A 1952 RKO Radio Pictures feature film starring Joan Crawford and Jack Palance in a noir-ish tale about a successful woman who marries a murderous man. Money is the name of the game in this taught action thriller, it reminded me of a Hitchcock film in its making.
But Crawford sweats it out, literally, by finding a way to entrap the ones trying to kill her, namely her new husband, Palance. Co-stars Gloria Grahame as co-conspirator and girlfriend of Palance. She does all the plotting, he does the execution.
Crawford, as a playwrite, uses a recording device to write her plays. However, forgeting to turn it off one night snares her new husband and mistress Grahame in their web of deceit and plot to kill her, by way of an accident, of course.
This was to achieve gaining the estate of wealthy Crawford immediately, rather than waiting for her natural death and then only getting a yearly 10 thousand dollars a year. The bulk of her estate was to go to a charity.
Crawford, once so gay and obviously giddy about her new found husband, practically collapses when she hears by chance the plans for her demise from Palance and his girlfriend Grahame on her recording machine. Imagine her horror!

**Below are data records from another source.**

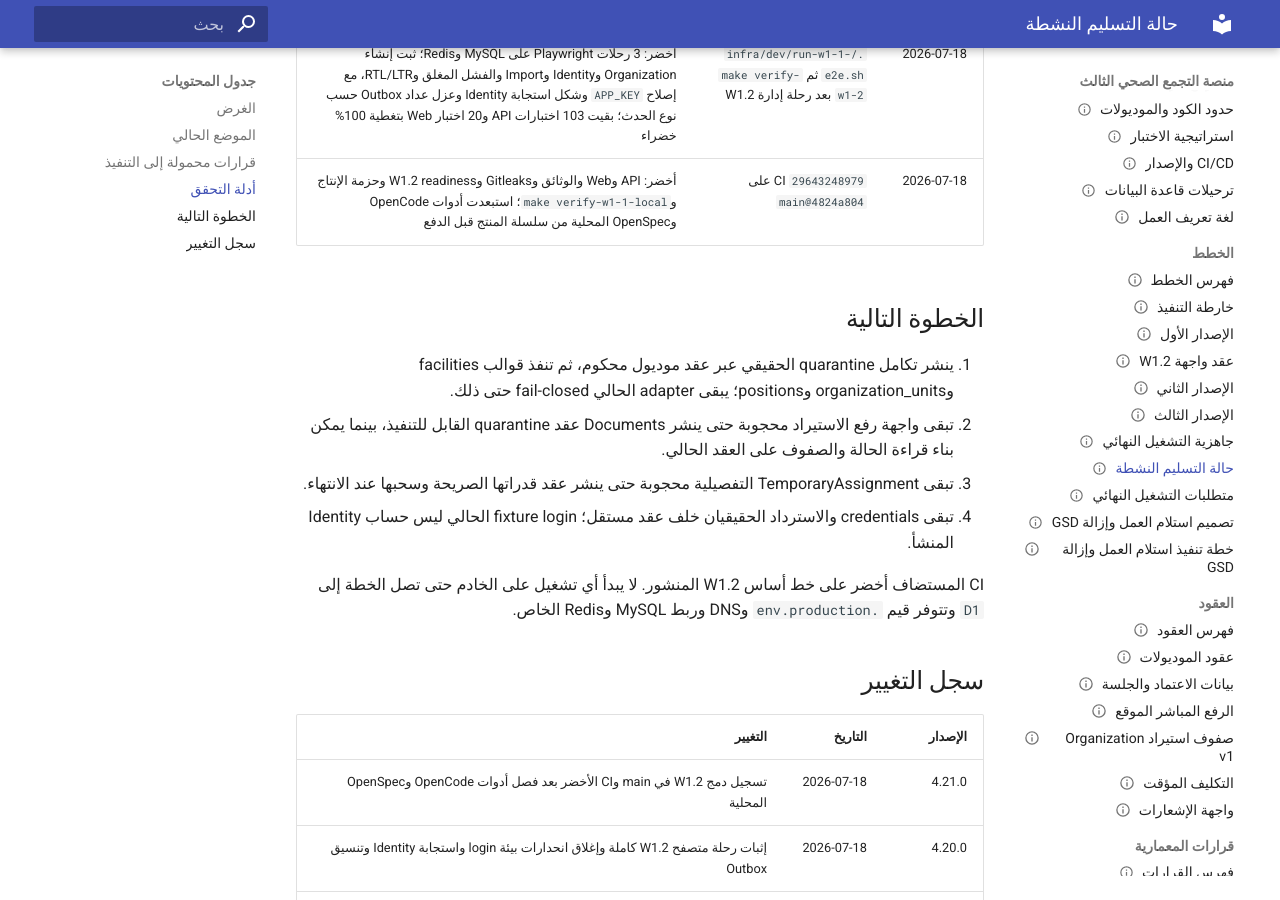
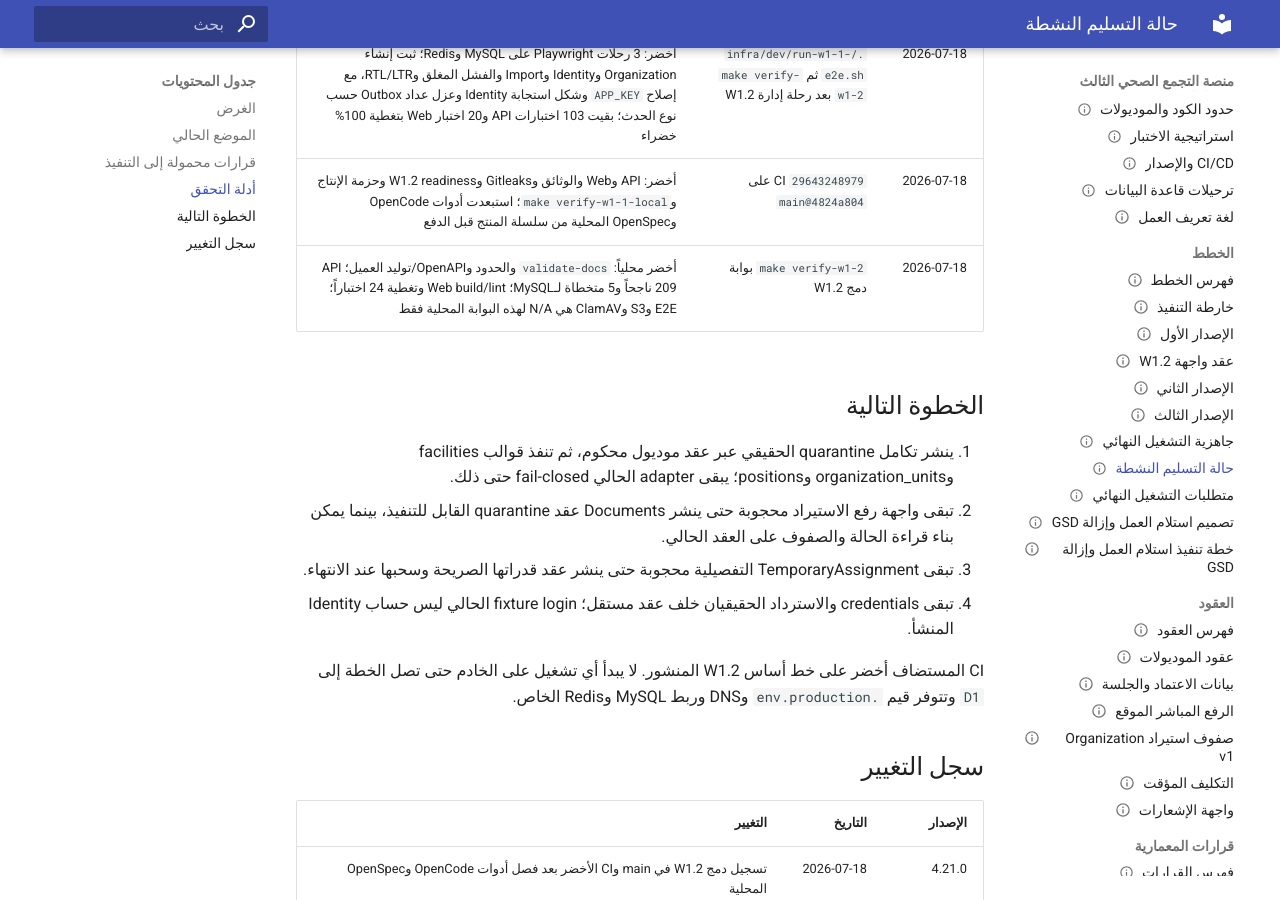
Before and after one commit to tariiq222/cluster, an MkDocs documentation site: the page built from docs/plans/active-delivery-status.md, in a window 1280 px wide and 900 px high, scrolled down 4983 px. Built offline with MkDocs 1.6.1 and Material for MkDocs 9.7.7, drawn with Linux system fonts in a browser that asks for light colours.

Commit message:
docs: record W1.2 integration evidence

```diff
--- a/docs/plans/active-delivery-status.md
+++ b/docs/plans/active-delivery-status.md
@@ -124,6 +124,7 @@ references:
 | 2026-07-18 | `make verify-w1-2` بعد واجهة مراجعة الاستيراد | أخضر: 103 اختبارات API و1362 assertion، و20 اختبار Web بتغطية 100% للعميل، مع صفوف منقحة وETag لكل انتقال بلا رفع bytes مخترع |
 | 2026-07-18 | `./infra/dev/run-w1-1-e2e.sh` ثم `make verify-w1-2` بعد رحلة إدارة W1.2 | أخضر: 3 رحلات Playwright على MySQL وRedis؛ ثبت إنشاء Organization وIdentity وImport والفشل المغلق وRTL/LTR، مع إصلاح `APP_KEY` وشكل استجابة Identity وعزل عداد Outbox حسب نوع الحدث؛ بقيت 103 اختبارات API و20 اختبار Web بتغطية 100% خضراء |
 | 2026-07-18 | CI `29643248979` على `main@4824a804` | أخضر: API وWeb والوثائق وGitleaks وW1.2 readiness وحزمة الإنتاج و`make verify-w1-1-local`؛ استبعدت أدوات OpenCode وOpenSpec المحلية من سلسلة المنتج قبل الدفع |
+| 2026-07-18 | `make verify-w1-2` بوابة دمج W1.2 | أخضر محلياً: `validate-docs` والحدود وOpenAPI/توليد العميل؛ API 209 ناجحاً و5 متخطاة لـMySQL؛ Web build/lint وتغطية 24 اختباراً؛ E2E وS3 وClamAV هي N/A لهذه البوابة المحلية فقط |
 
 ## الخطوة التالية
 
```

Takes some waiting to get to the action, but it is well worth it as tension builds exponentially. Crawford devises a plan to kill Palance but can't carry it through. Trapped in a closet at Grahame's place, the tension is near unbearable.
Not for the faint of heart, watch it with someone. The close ups of Crawford's face is as good as it gets when tension mounts.
The musical score by Elmer Bernstein, frequent contributor to several later John Wayne western films, adds to the movie most impressively.
Sudden Fear is exactly the title for this thriller. An interesting turn of events is how Crawford turns Palance down, early in the film, for a romantic role in her play. But in real life, has chance encounters and tries to get his attention. Finally she succeeds on a train trip to California, which Palance also by chance rides.
The pair marry, oddly enough. And there the nightmare begins. Highly recommended and watchable more than once.
In 1984, writer Spencer Selby noted, "Undoubtedly one of the most stylish and refined woman-in-distress noirs."
NOTES about the film:
1 Marlon Brando was originally offered the role of Lester Blaine.
2 Sudden Fear was nominated for Academy Awards for:- Best Actress in a Leading Role: Joan Crawford, Best Actor in a Supporting Role: Jack Palance, Best Cinematography, Black-and-White and Best Costume Design, Black-and-White.
3 According to a story told by Jack Palance,... Joan Crawford and Gloria Grahame did not get along and got into a physical altercation at one point during the filming. The fight started after Grahame sat on the edge of the set during a Crawford closeup and very obviously sucked and smacked loudly on a lolly pop in an attempt to wind Crawford up. It worked, and Palance noted that the all male crew watched the fight for a few moments rather curiously before stepping in to end it.
Myra Hudson: [to Lester]
"I haven't even got my lipstick on! A woman has to wear lipstick. I'd feel positively naked without it!"
Directed by David Miller
Produced by Joseph Kaufman
Joan Crawford (uncredited)
Written by Lenore J. Coffee
Edna Sherry (Novel)
Music by Elmer Bernstein
Cinematography Charles Lang, Jr.
Editing by Leon Barsha
Distributed by RKO Radio Pictures
Release date(s) August 6, 1952 (1952-08-06)
Running time 110 minutes